A change in his stance could be the culprit here.
Scrolling through the Baseball Savant leaderboards and sorting by barrel percentage, atop the list is a group of familiar names, with Gary Sanchez, Anthony Rendon, and Mike Trout maintaining their elite quality-of-contact skills. Looking at a smaller, but more recent sample, the top three barrel percentages for the month of June also belong to a group of non-surprising names: Hunter Renfroe, Nelson Cruz, Mike Trout.
The fourth highest barrel percentage for the month of June is where a surprise emerges. Long-time veteran outfielder Cameron Maybin holds this spot, barreling a fourth of his batted balls (eight out of 32), going against the profile developed on his game through thousands and thousands of plate appearances. Yes, I know he was just put on the injured list with a calf strain, but all of this is still relevant.
To explain further, I’ll dive into where Maybin’s quality-of-contact has stood among the league in the Statcast-era before this season. Among 361 hitters with at least 500 batted balls in that time, his barrel percentage ranked 280th, standing at 3.2 percent. His average exit velocity of 86.9 miles per hour ranked 235th. For 2019, among 359 hitters with at least 50 batted balls, he ranks 94th in barrel percentage and 79th in exit velocity. Focusing again on the month of June and once again lowering the threshold to a minimum of 25 batted balls, he ranks the mentioned fourth in barrel percentage out of 249 hitters, while standing 30th in exit velocity at 92.4 MPH. Visually, it becomes clear that Maybin is hitting the ball harder than he ever has.
Maybin’s batted ball issues can probably be attributed as the results of a lackluster swing. Before this season, out of those 361 qualified hitters in the Statcast-era, he ranked 343rd in launch angle. Identifying how often he hit the ball in the “ideal” launch angle ranch (typically eight to 32 degrees), he sat at 29.2 percent, ranking 328th, sitting next to noted non-sluggers Adam Engel and Ronald Torreyes. In 2019, he’s upped that mark to 36.1 percent, ranking in the top third of baseball. This June, he’s been up to 40.6 percent, good for a spot in the top sixth of baseball.
So what if Maybin always had these good batted ball skills in him? Year-to-year, his max exit velocity numbers usually hung around 110 miles per hour, considerably above-average. This prompted the question of Maybin possibly changing something with his swing. After swimming through some video from last season and this season, a difference quickly became apparent.
Starting with the stance, the bat position from Maybin was consistent in both 2018 and 2019, except totally different between the two seasons. As you can see, the bat position turns from resting on his right shoulder to standing up right, subsequently changing the positioning of both his hands.

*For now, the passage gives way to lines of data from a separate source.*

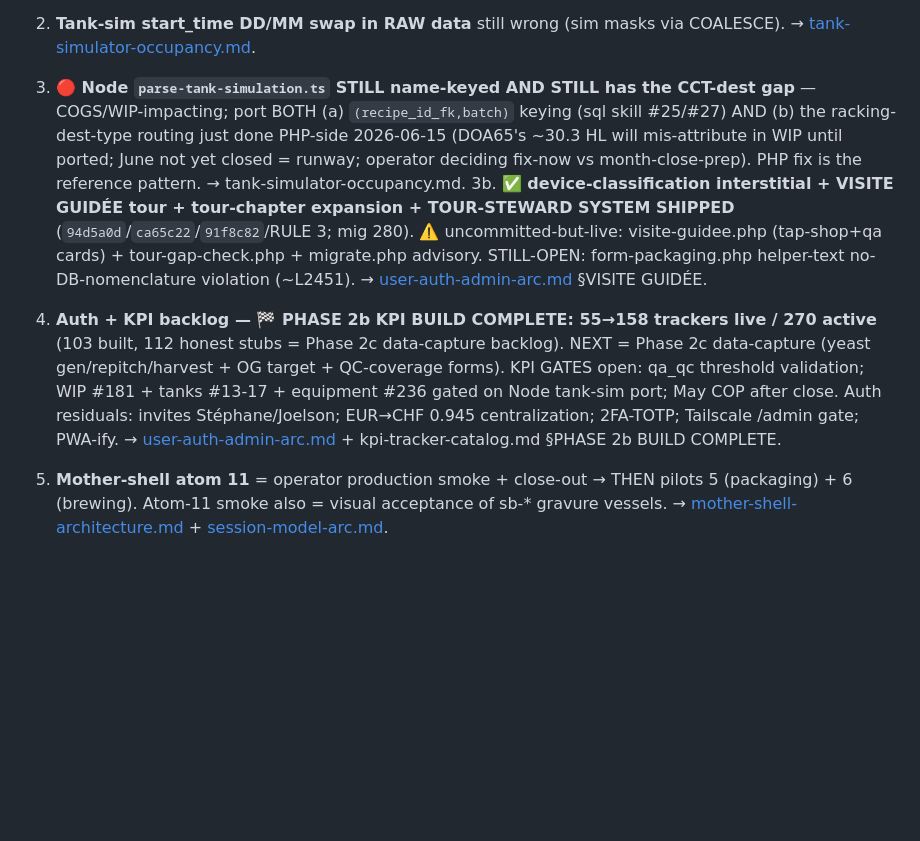
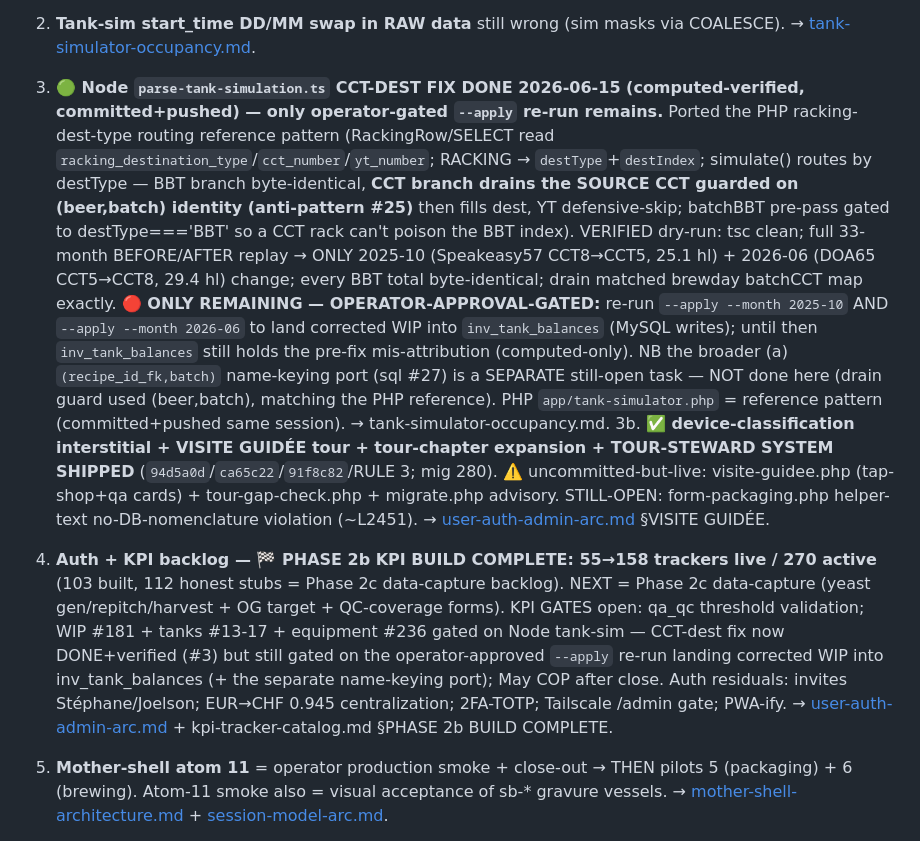
Before and after one commit to Kluk76/maltyweb, a Markdown page: claude-brain/agents/maltyweb-pm-memory.md, the part around one of its changes. Drawn GitHub-style; blank space fills up the shorter version.

Commit message:
chore(pm-memory): auto-sync

```diff
--- a/claude-brain/agents/maltyweb-pm-memory.md
+++ b/claude-brain/agents/maltyweb-pm-memory.md
@@ -63,9 +63,9 @@ V1. **🟢 v1 `bd_*` TABLES DECOMMISSION — Stage 1+3 DONE; v1 FROZEN; only Sta
 0c. **✅ RECETTE TEMPORAL VERSIONING (v2 SCD2 write-side) SHIPPED+PUSHED** (`a1c68dc`, mig 289; STORED gen-col `open_key` + UNIQUE `uq_rri_open`; close-then-insert on the 3 hop write-actions; ≤1 open row/slot + unlimited closed history). → memory/project_recipe_versioning_temporal.md.
 1. **Per-recipe historical re-derivation for batches 5/63/169** (mig265 packaging parallel-run reattribution; net Neb HL unchanged). → [packaging-parallel-run-normalizer-defect.md](maltyweb-pm-memory/packaging-parallel-run-normalizer-defect.md).
 2. **Tank-sim start_time DD/MM swap in RAW data** still wrong (sim masks via COALESCE). → [tank-simulator-occupancy.md](maltyweb-pm-memory/tank-simulator-occupancy.md).
-3. **🔴 Node `parse-tank-simulation.ts` STILL name-keyed AND STILL has the CCT-dest gap** — COGS/WIP-impacting; port BOTH (a) `(recipe_id_fk,batch)` keying (sql skill #25/#27) AND (b) the racking-dest-type routing just done PHP-side 2026-06-15 (DOA65's ~30.3 HL will mis-attribute in WIP until ported; June not yet closed = runway; operator deciding fix-now vs month-close-prep). PHP fix is the reference pattern. → tank-simulator-occupancy.md.
+3. **🟢 Node `parse-tank-simulation.ts` CCT-DEST FIX DONE 2026-06-15 (computed-verified, committed+pushed) — only operator-gated `--apply` re-run remains.** Ported the PHP racking-dest-type routing reference pattern (RackingRow/SELECT read `racking_destination_type`/`cct_number`/`yt_number`; RACKING → `destType`+`destIndex`; simulate() routes by destType — BBT branch byte-identical, **CCT branch drains the SOURCE CCT guarded on (beer,batch) identity (anti-pattern #25)** then fills dest, YT defensive-skip; batchBBT pre-pass gated to destType==='BBT' so a CCT rack can't poison the BBT index). VERIFIED dry-run: tsc clean; full 33-month BEFORE/AFTER replay → ONLY 2025-10 (Speakeasy57 CCT8→CCT5, 25.1 hl) + 2026-06 (DOA65 CCT5→CCT8, 29.4 hl) change; every BBT total byte-identical; drain matched brewday batchCCT map exactly. **🔴 ONLY REMAINING — OPERATOR-APPROVAL-GATED:** re-run `--apply --month 2025-10` AND `--apply --month 2026-06` to land corrected WIP into `inv_tank_balances` (MySQL writes); until then `inv_tank_balances` still holds the pre-fix mis-attribution (computed-only). NB the broader (a) `(recipe_id_fk,batch)` name-keying port (sql #27) is a SEPARATE still-open task — NOT done here (drain guard used (beer,batch), matching the PHP reference). PHP `app/tank-simulator.php` = reference pattern (committed+pushed same session). → tank-simulator-occupancy.md.
 3b. **✅ device-classification interstitial + VISITE GUIDÉE tour + tour-chapter expansion + TOUR-STEWARD SYSTEM SHIPPED** (`94d5a0d`/`ca65c22`/`91f8c82`/RULE 3; mig 280). ⚠️ uncommitted-but-live: visite-guidee.php (tap-shop+qa cards) + tour-gap-check.php + migrate.php advisory. STILL-OPEN: form-packaging.php helper-text no-DB-nomenclature violation (~L2451). → [user-auth-admin-arc.md](maltyweb-pm-memory/user-auth-admin-arc.md) §VISITE GUIDÉE.
-4. **Auth + KPI backlog — 🏁 PHASE 2b KPI BUILD COMPLETE: 55→158 trackers live / 270 active** (103 built, 112 honest stubs = Phase 2c data-capture backlog). NEXT = Phase 2c data-capture (yeast gen/repitch/harvest + OG target + QC-coverage forms). KPI GATES open: qa_qc threshold validation; WIP #181 + tanks #13-17 + equipment #236 gated on Node tank-sim port; May COP after close. Auth residuals: invites Stéphane/Joelson; EUR→CHF 0.945 centralization; 2FA-TOTP; Tailscale /admin gate; PWA-ify. → [user-auth-admin-arc.md](maltyweb-pm-memory/user-auth-admin-arc.md) + kpi-tracker-catalog.md §PHASE 2b BUILD COMPLETE.
+4. **Auth + KPI backlog — 🏁 PHASE 2b KPI BUILD COMPLETE: 55→158 trackers live / 270 active** (103 built, 112 honest stubs = Phase 2c data-capture backlog). NEXT = Phase 2c data-capture (yeast gen/repitch/harvest + OG target + QC-coverage forms). KPI GATES open: qa_qc threshold validation; WIP #181 + tanks #13-17 + equipment #236 gated on Node tank-sim — CCT-dest fix now DONE+verified (#3) but still gated on the operator-approved `--apply` re-run landing corrected WIP into inv_tank_balances (+ the separate name-keying port); May COP after close. Auth residuals: invites Stéphane/Joelson; EUR→CHF 0.945 centralization; 2FA-TOTP; Tailscale /admin gate; PWA-ify. → [user-auth-admin-arc.md](maltyweb-pm-memory/user-auth-admin-arc.md) + kpi-tracker-catalog.md §PHASE 2b BUILD COMPLETE.
 5. **Mother-shell atom 11** = operator production smoke + close-out → THEN pilots 5 (packaging) + 6 (brewing). Atom-11 smoke also = visual acceptance of sb-* gravure vessels. → [mother-shell-architecture.md](maltyweb-pm-memory/mother-shell-architecture.md) + [session-model-arc.md](maltyweb-pm-memory/session-model-arc.md).
 6. **Validation / strain classification** (SDC Recettes) — operator data-entry, keeps the transfer gate Zepp-only until done. → [recipe-ingredients-drift-surface.md](maltyweb-pm-memory/recipe-ingredients-drift-surface.md) + [yeast-strain-taxonomy.md](maltyweb-pm-memory/yeast-strain-taxonomy.md).
 6d. **✅ 'New Yeast' BBT/CCT board placeholder SHIPPED+DEPLOYED** (render-only derive-at-read via `app/yeast-eligibility.php` resolver; refuse-don't-invent; 3 files uncommitted per shared-tree discipline; NO mig). STILL-OPEN (gated): retire bogus ref_yeast_strains id=69 'New Yeast'; alias seeds for historical messy new_yeast. → [yeast-strain-taxonomy.md](maltyweb-pm-memory/yeast-strain-taxonomy.md) §OBSERVED-STRAIN DERIVE-AT-READ.
```
Also changed, not shown: other parts of claude-brain/agents/maltyweb-pm-memory.md (+1 -1 lines), 2 other files.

Secondly, it seems that Maybin has abbreviated his leg kick to an extreme degree. Before this year, he had a very noticeable lift in his leg as the pitcher released the ball, with his foot coming in inches of lining up with the bottom of the strike zone. This season, he’s been using more of a simple motion with his lower-half.
It seems that the changes Maybin has made has made his swing generate more power and generate his power on a more consistent rate. As mentioned, a lot of this has to do with lifting the ball more, so adjusting the positioning of his hands, allowing him to gain a more optimized path to the ball, has allowed him to do that.
As of today, Cameron Maybin has a 139 wRC+. It remains unlikely that Maybin will sustain this pace of offensive production, and he still has to make his IL return now, but if he can to be an above-average contributor on offense, while providing serviceable and versatile defense in the outfield, while mixing in some stolen bases, the value accrued from him will end up being a steal.